* **PROVIDED DATA**:
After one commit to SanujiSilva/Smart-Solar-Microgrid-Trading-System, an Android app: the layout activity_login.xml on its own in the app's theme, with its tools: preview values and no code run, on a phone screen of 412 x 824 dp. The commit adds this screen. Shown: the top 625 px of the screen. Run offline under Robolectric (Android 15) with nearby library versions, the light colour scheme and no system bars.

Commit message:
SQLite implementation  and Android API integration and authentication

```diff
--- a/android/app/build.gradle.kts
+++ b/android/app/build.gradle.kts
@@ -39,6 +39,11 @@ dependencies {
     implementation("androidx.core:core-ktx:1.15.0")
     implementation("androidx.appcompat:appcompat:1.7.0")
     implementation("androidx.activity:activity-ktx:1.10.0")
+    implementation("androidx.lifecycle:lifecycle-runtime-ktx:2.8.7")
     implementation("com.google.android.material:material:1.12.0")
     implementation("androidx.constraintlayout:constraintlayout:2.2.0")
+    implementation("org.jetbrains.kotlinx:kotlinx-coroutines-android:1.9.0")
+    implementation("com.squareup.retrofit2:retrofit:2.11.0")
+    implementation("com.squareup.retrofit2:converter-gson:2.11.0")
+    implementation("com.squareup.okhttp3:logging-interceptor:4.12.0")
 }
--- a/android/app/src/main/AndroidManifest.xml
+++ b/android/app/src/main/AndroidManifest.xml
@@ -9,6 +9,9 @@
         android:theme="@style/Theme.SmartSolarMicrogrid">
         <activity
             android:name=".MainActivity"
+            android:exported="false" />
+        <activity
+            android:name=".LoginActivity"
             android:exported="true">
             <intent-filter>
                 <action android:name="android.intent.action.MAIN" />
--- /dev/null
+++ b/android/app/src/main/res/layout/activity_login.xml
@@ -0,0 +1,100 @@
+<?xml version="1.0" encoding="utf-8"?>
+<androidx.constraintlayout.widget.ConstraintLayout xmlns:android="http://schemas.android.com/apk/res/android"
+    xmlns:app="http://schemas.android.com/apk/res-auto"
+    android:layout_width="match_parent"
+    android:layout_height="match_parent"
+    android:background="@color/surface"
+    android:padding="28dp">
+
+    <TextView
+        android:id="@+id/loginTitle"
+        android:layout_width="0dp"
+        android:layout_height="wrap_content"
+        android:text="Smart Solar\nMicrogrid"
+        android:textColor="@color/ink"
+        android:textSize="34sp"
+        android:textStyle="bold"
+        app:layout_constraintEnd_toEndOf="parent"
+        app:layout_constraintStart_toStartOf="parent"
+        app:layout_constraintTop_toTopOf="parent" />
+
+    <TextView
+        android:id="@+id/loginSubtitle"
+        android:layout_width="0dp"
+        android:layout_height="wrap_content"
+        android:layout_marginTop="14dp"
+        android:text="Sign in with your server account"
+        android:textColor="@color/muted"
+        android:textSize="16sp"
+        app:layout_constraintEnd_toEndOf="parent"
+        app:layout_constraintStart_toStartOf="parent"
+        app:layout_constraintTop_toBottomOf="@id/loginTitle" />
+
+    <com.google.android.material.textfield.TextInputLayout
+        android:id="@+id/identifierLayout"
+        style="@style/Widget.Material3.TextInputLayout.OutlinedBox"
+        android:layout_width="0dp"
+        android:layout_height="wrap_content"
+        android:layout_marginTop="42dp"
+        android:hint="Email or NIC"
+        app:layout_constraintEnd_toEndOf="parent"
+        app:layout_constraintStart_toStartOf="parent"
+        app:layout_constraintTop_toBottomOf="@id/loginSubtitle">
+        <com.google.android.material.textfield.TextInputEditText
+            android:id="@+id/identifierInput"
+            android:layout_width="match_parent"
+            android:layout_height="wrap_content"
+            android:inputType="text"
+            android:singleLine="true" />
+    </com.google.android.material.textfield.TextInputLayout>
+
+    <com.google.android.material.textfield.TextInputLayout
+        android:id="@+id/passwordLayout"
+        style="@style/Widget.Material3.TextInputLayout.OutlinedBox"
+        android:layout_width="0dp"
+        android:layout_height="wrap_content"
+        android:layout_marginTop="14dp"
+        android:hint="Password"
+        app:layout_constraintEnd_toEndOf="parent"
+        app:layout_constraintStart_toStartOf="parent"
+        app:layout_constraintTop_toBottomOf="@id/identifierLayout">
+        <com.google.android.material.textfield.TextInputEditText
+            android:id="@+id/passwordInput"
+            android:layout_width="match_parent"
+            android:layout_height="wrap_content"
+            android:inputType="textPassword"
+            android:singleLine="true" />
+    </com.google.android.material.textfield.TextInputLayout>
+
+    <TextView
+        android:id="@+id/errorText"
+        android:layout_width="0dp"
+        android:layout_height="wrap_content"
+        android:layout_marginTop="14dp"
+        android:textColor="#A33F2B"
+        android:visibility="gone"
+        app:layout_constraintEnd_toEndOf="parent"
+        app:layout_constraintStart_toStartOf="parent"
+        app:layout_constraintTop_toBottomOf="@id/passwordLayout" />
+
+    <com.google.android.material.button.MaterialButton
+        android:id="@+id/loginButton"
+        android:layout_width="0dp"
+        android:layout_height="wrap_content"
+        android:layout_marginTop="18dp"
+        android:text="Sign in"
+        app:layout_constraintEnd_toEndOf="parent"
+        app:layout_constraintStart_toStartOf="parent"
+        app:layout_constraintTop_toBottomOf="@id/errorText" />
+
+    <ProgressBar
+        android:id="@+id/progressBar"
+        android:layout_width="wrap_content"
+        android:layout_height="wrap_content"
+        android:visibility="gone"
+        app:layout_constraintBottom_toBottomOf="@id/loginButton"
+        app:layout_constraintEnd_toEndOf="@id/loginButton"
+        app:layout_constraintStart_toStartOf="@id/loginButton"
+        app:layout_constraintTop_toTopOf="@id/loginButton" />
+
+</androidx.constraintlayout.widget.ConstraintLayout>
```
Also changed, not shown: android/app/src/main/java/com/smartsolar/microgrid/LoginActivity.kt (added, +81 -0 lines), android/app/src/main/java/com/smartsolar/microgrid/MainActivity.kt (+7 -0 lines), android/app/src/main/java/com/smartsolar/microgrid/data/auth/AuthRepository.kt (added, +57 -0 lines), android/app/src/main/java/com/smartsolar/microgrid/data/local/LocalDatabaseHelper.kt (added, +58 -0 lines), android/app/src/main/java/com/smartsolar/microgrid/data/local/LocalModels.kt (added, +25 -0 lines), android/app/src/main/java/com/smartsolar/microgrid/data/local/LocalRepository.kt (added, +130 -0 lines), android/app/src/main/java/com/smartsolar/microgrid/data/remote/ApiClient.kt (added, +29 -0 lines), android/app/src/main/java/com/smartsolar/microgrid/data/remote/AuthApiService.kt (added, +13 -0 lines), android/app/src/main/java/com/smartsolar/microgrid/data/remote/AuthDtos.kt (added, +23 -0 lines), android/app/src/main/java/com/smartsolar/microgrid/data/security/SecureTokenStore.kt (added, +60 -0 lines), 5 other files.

* **TASK DETAILS**:
Return a copy of each line of the material that holds the word "with".

* **FINISHED TASK**:
After one commit to SanujiSilva/Smart-Solar-Microgrid-Trading-System, an Android app: the layout activity_login.xml on its own in the app's theme, with its tools: preview values and no code run, on a phone screen of 412 x 824 dp. The commit adds this screen. Shown: the top 625 px of the screen. Run offline under Robolectric (Android 15) with nearby library versions, the light colour scheme and no system bars.
+        android:text="Sign in with your server account"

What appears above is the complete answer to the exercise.